Eko Atlantic will Exist Completely Parallel To The Chaos Of Lagos
Nestled in a comfortable cul-de-sac the size of Victoria Island off the coast of Lagos, Eko Atlantic will continue to rise out of the sand, populated almost exclusively by the super-rich and expatriates. Home to most of West Africa’s finance industry and blue chip business establishments, the city will be by far the most exclusive part of Lagos, with entre heavily restricted and regulated. Even now at an early stage of completion, entry into the city is heavily restricted, with the area given special autonomous status by the state government, including its own law enforcement, utilities and building codes.
Critics have contended that the location of the city at the mouth of Ahmadu Bello Way will cause an interminable traffic jam of vehicles coming in and going out on what is already an extremely busy and small thoroughfare. What they do not reckon with is that Eko Atlantic is not being built to be a part of ‘Lagos’ at all, and its developers have been very upfront about this. There has even been talk of giving new residents a special orientation program to teach them how to live and behave within the city limits. It is built to function as a completely self-sustaining entity with its own schools, hospitals, leisure establishments, hotels and heliports. This is not a new suburb of Lagos, but a new city in its own right, which just happens to have geographical proximity to Lagos.

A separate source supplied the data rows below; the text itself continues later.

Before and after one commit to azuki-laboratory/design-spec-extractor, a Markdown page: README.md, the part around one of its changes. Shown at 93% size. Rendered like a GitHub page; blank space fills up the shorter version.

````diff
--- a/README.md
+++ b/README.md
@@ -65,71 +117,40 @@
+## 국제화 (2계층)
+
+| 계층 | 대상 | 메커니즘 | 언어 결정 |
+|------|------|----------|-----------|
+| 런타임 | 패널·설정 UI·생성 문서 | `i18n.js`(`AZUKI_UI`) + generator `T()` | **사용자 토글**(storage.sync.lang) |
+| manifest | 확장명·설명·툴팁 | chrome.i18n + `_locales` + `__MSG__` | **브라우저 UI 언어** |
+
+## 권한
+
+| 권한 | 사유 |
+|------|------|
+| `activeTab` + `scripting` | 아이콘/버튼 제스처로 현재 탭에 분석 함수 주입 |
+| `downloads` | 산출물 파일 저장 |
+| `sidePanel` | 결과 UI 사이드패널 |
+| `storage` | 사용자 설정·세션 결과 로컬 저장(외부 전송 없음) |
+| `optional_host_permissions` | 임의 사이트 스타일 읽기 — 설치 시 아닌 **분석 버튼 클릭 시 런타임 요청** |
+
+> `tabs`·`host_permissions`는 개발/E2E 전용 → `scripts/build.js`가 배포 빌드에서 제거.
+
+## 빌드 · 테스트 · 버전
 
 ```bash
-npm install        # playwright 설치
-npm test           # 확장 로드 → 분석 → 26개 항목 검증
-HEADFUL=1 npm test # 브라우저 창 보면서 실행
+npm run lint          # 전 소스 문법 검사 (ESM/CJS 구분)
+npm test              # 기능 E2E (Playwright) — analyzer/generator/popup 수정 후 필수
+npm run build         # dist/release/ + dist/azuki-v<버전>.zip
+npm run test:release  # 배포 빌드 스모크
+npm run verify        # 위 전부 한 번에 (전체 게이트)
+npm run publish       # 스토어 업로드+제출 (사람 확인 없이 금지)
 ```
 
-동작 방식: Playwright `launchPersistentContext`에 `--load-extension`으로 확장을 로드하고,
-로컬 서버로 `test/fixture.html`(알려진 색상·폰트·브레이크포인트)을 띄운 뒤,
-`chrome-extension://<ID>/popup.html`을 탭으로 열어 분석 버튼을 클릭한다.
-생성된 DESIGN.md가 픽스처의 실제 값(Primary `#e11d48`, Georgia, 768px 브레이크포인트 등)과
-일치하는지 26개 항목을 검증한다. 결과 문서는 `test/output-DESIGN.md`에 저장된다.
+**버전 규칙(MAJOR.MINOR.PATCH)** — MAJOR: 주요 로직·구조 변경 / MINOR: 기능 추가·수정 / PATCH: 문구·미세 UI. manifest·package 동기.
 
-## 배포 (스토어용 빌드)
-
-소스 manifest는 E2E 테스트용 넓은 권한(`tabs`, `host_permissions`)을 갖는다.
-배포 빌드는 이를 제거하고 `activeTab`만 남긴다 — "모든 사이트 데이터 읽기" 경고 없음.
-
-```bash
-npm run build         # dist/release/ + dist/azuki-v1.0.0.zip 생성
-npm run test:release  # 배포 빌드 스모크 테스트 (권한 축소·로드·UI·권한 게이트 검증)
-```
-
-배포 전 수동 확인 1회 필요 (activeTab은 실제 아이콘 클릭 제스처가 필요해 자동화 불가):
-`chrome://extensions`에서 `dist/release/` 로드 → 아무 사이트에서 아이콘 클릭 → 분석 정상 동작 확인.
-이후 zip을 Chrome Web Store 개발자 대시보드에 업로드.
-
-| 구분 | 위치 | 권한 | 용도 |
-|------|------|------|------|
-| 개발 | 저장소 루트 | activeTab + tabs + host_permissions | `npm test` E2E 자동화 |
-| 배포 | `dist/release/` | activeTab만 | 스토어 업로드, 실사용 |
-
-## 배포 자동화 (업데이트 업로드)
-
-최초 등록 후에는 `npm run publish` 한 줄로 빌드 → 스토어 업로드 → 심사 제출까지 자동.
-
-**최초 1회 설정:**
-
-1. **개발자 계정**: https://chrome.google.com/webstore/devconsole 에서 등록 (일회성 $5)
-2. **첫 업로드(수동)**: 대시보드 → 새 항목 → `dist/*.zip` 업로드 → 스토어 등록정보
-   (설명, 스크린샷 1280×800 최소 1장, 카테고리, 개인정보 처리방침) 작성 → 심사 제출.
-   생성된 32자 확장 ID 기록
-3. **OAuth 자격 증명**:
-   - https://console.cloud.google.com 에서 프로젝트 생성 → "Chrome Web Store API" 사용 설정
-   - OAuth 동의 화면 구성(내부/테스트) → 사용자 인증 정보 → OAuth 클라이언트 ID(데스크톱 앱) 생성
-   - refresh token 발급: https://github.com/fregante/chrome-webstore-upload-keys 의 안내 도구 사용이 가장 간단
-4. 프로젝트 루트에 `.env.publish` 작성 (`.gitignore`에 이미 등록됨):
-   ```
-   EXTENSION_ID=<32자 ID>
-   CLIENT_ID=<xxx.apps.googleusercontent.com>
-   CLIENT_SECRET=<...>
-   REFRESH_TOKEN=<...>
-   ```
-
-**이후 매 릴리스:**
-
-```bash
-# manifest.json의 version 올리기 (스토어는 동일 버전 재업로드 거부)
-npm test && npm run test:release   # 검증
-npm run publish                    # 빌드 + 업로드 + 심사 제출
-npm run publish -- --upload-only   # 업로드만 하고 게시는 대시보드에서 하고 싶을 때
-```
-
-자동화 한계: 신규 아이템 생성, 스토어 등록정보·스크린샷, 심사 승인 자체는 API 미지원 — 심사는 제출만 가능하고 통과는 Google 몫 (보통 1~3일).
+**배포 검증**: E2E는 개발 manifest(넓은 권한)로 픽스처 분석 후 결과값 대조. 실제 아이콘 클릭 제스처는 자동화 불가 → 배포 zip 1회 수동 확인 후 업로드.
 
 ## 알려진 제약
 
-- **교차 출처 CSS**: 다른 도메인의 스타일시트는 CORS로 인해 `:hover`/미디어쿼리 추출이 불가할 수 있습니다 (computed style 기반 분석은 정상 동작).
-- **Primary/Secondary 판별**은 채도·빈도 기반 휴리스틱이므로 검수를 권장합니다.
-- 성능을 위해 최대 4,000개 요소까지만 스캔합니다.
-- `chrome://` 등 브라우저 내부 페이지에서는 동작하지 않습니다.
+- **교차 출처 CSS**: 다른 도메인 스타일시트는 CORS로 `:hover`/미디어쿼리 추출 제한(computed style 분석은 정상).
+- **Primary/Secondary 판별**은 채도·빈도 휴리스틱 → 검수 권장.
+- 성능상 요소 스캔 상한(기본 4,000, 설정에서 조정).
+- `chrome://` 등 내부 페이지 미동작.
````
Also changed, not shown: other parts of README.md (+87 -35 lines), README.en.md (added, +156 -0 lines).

In summation, Lagos will look very much like it does now, hosting an even greater number of people and increased wealth concentration. It will also still suffer from an infrastructure deficit, with the main difference from today being an increased convergence of services like water, power and sewage treatment in the newer housing developments slowly springing up.
The Government Of Lagos
The Lagos State Government, like every other state government in Nigeria is made up of three arms: the executive arm, the legislative arm and the judicial arm. The executive arm of the Lagos State government is headed by an elected governor assisted by commissioners who the governor appoints to head the various ministries of the state government. The current executive governor of Lagos State is Akinwunmi Ambode.
The legislative arm of the Lagos State Government which convenes at the Lagos State House of Assembly in Ikeja is made up of 41 members elected by the people of the 41 state constituencies of Lagos State. The Lagos State House of Assembly is headed by a speaker who is the legislative head of the state government. The current speaker of the Lagos State House of Assembly is Mudashiru Obasa.
The judicial arm of the Lagos State Government is headed by the Lagos State Chief Judge. The current Chief Judge of Lagos State is Justice Opeyemi Oke.
Zones In Lagos
Lagos state has a total of 20 local government areas grouped into 3 zones that are otherwise known as senatorial districts. The 3 senatorial districts of Lagos state are:
- Lagos Central
- Lagos East
- Lagos West
Lagos Central senatorial district has 5 local government areas. The 5 local government areas of Lagos Central senatorial district are:
Lagos East senatorial district has 5 local government areas. The 5 local government areas of Lagos East senatorial district are:
Lagos West senatorial district has 10 local government areas. The 10 local government areas of Lagos West senatorial district are:
The Population Of Lagos
The widely disputed result of the 2006 national population and housing census put the population of Lagos State at 9,113,605, with 4,719,125 males and 4,394,480 females.